The awkward, over-the-top gross-out comedy follows the ill-advised exploits of three parents who stalk their daughters throughout one long night, doing everything they can to sabotage their plans to shed their virginities.
John Cena, Leslie Mann and Ike Barinholtz are the goofball, ever-meddling parental figures, whose combined maturity levels measure up to about half of that of each of their daughters.
The underlying theme is the efforts of adolescents to break free of parental control, and the coinciding need for parents to trust their children and set them free. But the bizarre, often nonsensical story is little more than an excuse to cram as many disturbing moments as possible into the 100-minute runtime with the goal of shock-laughs.
Not one for the squeamish, the comedy cracks you up as you watch with palms firmly attached to your face, your eyes peeking through your fingers. The comedy's creative pedigree gives you a sign of what sort of ride you're in for.
The producing team includes "Superbad" and "Sausage Party" impresarios Seth Rogan and Evan Goldberg, and "Pitch Perfect" impresario Kay Cannon directs.

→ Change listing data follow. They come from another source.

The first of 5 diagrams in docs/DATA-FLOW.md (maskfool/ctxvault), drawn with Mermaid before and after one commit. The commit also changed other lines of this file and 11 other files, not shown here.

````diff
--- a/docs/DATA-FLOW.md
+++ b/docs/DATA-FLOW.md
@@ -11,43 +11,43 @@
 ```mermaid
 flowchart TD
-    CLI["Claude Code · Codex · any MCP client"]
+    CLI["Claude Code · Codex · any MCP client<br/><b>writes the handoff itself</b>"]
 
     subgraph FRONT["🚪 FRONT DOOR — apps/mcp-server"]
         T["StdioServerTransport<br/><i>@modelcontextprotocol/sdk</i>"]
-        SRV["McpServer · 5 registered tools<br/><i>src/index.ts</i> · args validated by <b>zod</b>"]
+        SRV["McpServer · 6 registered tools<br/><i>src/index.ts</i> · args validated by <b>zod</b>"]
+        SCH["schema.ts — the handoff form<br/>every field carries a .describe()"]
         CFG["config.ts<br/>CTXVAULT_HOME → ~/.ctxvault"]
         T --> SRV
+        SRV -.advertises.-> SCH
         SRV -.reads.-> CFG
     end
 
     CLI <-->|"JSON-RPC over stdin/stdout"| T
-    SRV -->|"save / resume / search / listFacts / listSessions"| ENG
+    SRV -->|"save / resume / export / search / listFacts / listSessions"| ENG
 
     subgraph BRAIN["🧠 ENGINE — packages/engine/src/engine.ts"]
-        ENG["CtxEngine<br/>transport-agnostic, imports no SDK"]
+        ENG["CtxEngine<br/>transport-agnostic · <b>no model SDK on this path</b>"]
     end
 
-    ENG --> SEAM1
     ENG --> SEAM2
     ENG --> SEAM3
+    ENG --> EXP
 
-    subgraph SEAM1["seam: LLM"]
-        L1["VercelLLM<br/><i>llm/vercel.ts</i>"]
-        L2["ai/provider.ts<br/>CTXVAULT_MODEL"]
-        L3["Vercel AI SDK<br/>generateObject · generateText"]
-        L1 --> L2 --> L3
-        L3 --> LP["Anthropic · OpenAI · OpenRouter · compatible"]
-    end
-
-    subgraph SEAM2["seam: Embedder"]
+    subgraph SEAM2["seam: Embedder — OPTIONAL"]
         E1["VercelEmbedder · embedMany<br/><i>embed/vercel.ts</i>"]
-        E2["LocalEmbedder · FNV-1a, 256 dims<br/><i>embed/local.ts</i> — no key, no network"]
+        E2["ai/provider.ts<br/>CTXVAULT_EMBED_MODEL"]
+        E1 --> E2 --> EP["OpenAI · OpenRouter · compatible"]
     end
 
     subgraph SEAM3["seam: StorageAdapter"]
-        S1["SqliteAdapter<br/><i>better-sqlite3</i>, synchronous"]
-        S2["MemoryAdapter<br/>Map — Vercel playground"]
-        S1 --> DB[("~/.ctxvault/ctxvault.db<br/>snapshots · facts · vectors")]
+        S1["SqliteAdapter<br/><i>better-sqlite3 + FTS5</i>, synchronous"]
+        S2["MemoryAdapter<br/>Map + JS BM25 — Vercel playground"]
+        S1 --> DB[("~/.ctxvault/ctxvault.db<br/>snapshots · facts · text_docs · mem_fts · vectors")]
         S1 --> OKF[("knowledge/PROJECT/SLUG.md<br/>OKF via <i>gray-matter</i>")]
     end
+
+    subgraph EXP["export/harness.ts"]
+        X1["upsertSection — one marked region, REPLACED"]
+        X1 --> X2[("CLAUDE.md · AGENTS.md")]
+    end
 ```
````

There were clearly no grown-ups in the room to tell anyone "no, you can't do that," and that works to the comedy's advantage. Whenever you think it can't push the envelope further, it gives it another forceful shove.
Put it this way: You'll never look at the act of chugging booze the same way again, and blindfolds, hotel curtains and bedsheets may well induce you to cringe from here on out. That's the legacy of "Blockers" -- laughs that scar you.
What goes unanswered is exactly why the parents find themselves so obsessed with their kids' sex lives. Other than a throwaway scene in which another parent scolds the trio for their perverse, hapless meddling with the inevitable, there is no voice of reason in the movie. It's best to just stop asking why these overbearing idiots are behaving the way they are and just sit back and enjoy their endless comeuppances.
The performances carry the movie when the writing falters. Cena, who continues to build up his acting repertoire far beyond his WWE and direct-to-video action flick roots, proves to be such a strong comic foil in the Dwayne Johnson mold, and Mann easily slides into her anything-goes mode of "Big Daddy" and "This is 40." Likewise, Barinholtz -- a veteran of the "Neighbors" flicks and "Snatched," has ridden this rode roughshod many times before, and thrives again in his element.
While "Blockers" delivers enough laughs to stay interesting, it can't compare to the wily cleverness of "Game Night," which still easily stands as the comedy to see of 2018. "Blockers" is B-level through and through, but earns your attention through head-shaking laughs.
"Please, oh please don't go there," you'll find yourself thinking again and again. And then it goes there, and you find yourself appreciative it took you along its sick, twisted path.